Google Shopping Now Live In The US

After testing around the world since 2018, the new Google Shopping homepage is live in the U.S. 

The new shopping experience launched by Alphabet’s Google focuses on personalization and browsing, 9to5 Google reports. The revamped experience was unveiled in India before rolling out to France in March. 

Users are greeted with “Let’s go shopping” with a price tag logo and a search field that asks, “What are you looking for?” Search sorts and filters pricing, brand, and deals. Google plans to integrate its Express delivery service into the new page, the report said.

The decision to launch a standalone shopping page came about in September 2017 as an effort to appease European antitrust regulators and to avoid paying more fines. In June 2017, Google was slapped with a record $2.7 billion in fines over antitrust practices with its comparison Google Shopping unit. While that unit will still be part of Google, it won’t be able to integrate with the company’s new search business.
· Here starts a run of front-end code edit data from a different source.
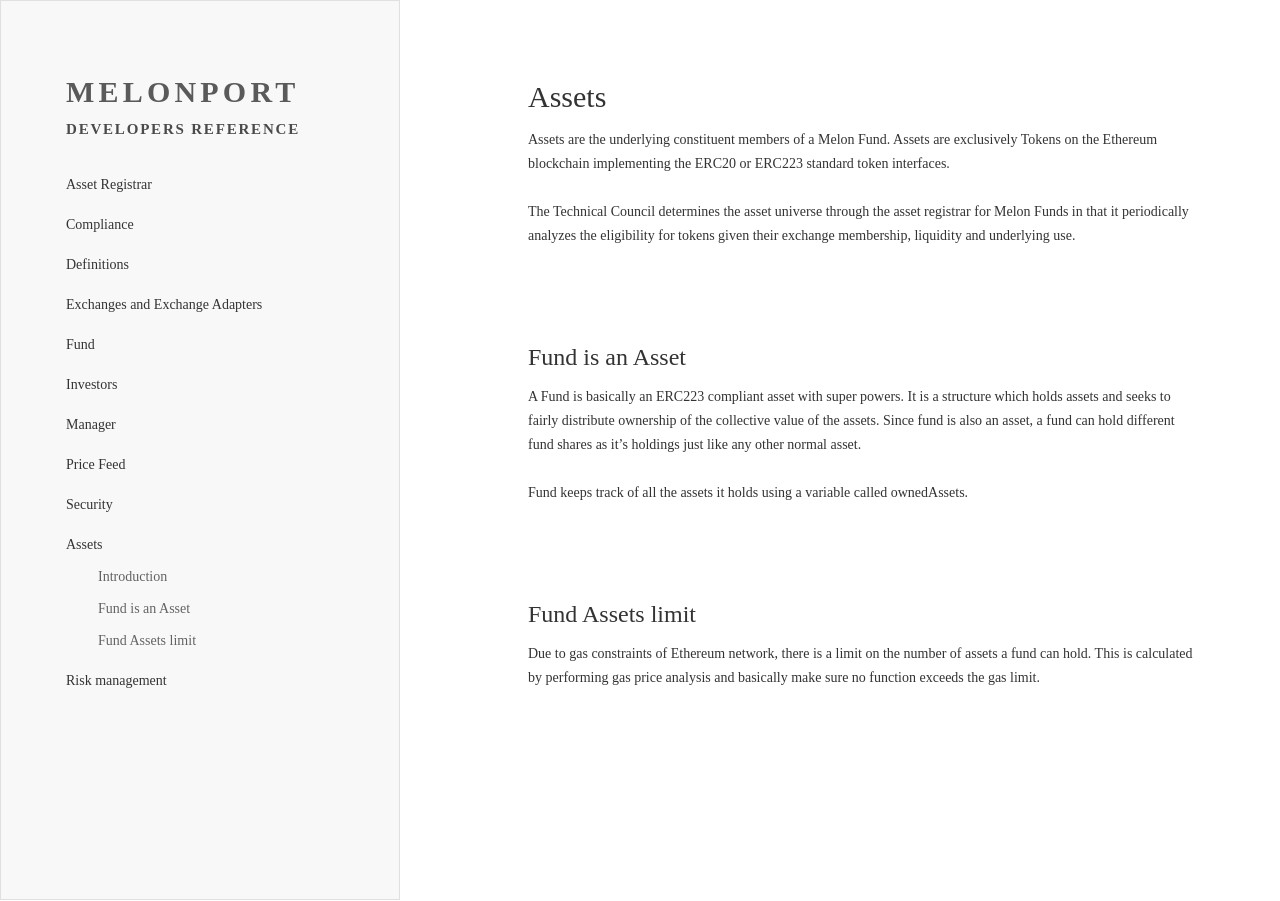
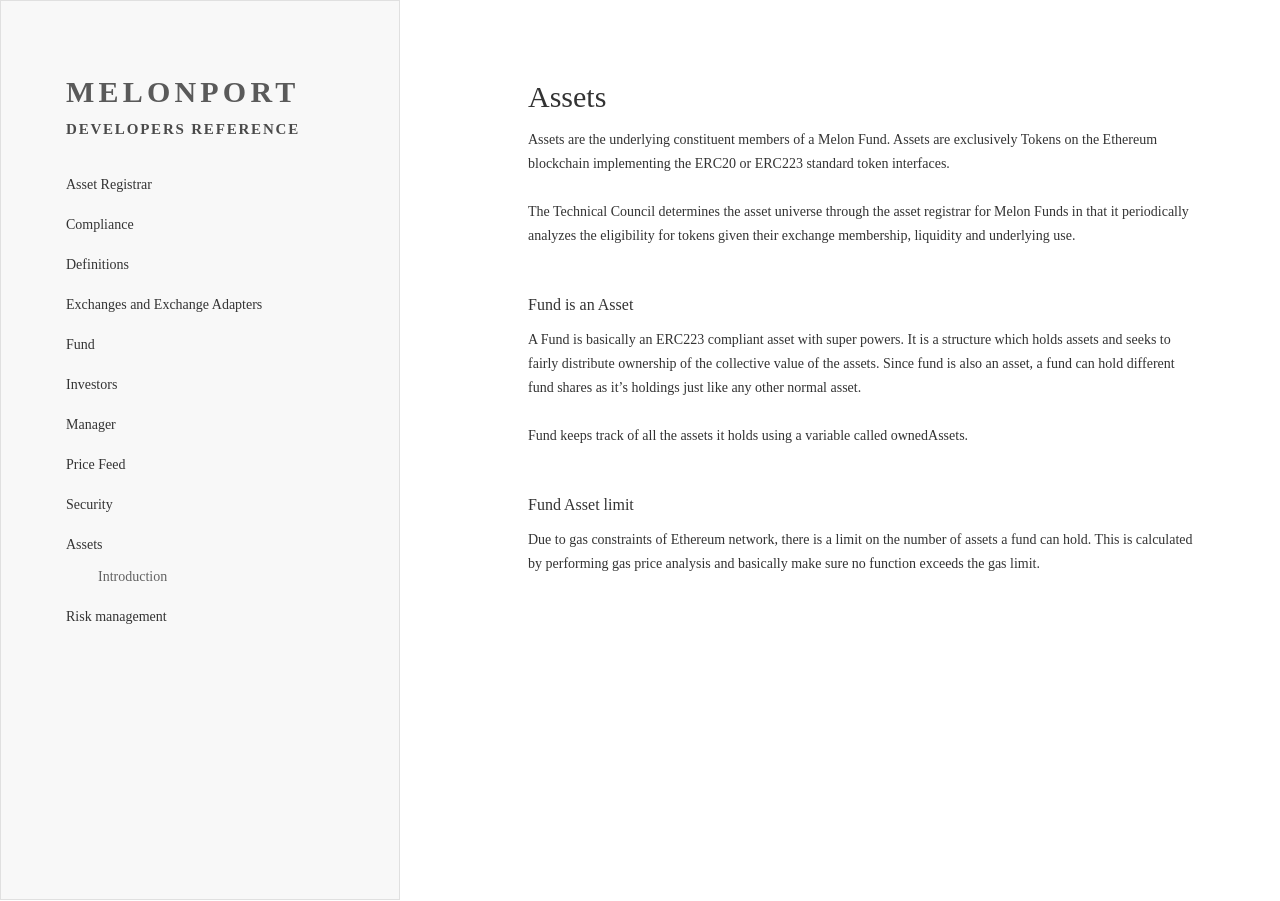
Before and after one commit to melonproject-archive/documentation, a Jekyll site: the page built from chapters/asset.md, in a window 1280 px wide. Built offline with Jekyll 4.4.1, drawn with Linux system fonts in a browser that asks for light colours; our own code applies the rules of GitHub Pages for plain Markdown files.

Commit message:
Fix formatting on asset.md

```diff
--- a/chapters/asset.md
+++ b/chapters/asset.md
@@ -4,12 +4,12 @@ Assets are the underlying constituent members of a Melon Fund. Assets are exclus
 
 The Technical Council determines the asset universe through the [asset registrar](https://github.com/melonproject/documentation/blob/first-draft/chapters/asset_registrar.md) for Melon Funds in that it periodically analyzes the eligibility for tokens given their exchange membership, liquidity and underlying use.
 
-## Fund is an Asset
+#### Fund is an Asset
 
 A Fund is basically an ERC223 compliant asset with super powers. It is a structure which holds assets and seeks to fairly distribute ownership of the collective value of the assets. Since fund is also an asset, a fund can hold different fund shares as it's holdings just like any other normal asset.
 
 Fund keeps track of all the assets it holds using a variable called ownedAssets.
 
-## Fund Assets limit
+#### Fund Asset limit
 
 Due to gas constraints of Ethereum network, there is a limit on the number of assets a fund can hold. This is calculated by performing gas price analysis and basically make sure no function exceeds the gas limit.
```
The way shopping advertisements show up online could also be redesigned.

The new shopping experience was designed to make shopping easier and more accessible, enabling consumers to more seamlessly find, research and compare goods. The aim is to make it easier to buy those goods, however and wherever they want.

The new shopping push is also geared toward driving more foot traffic to merchant locations. Google has over two billion store offers mapped to physical store locations globally, discoverable by current local ad formats. 

Aside from avoiding fines, the new shopping page is intended to take on Amazon, which was starting to take a noticeable bite out of Google’s advertising revenue. The new shopping destination expands shopping capacity to Search, Google Images, Maps and YouTube.



The How We Shop Report, a PYMNTS collaboration with PayPal, aims to understand how consumers of all ages and incomes are shifting to shopping and paying online in the midst of the COVID-19 pandemic. Our research builds on a series of studies conducted since March, surveying more than 16,000 consumers on how their shopping habits and payments preferences are changing as the crisis continues. This report focuses on our latest survey of 2,163 respondents and examines how their increased appetite for online commerce and digital touchless methods, such as QR codes, contactless cards and digital wallets, is poised to shape the post-pandemic economy.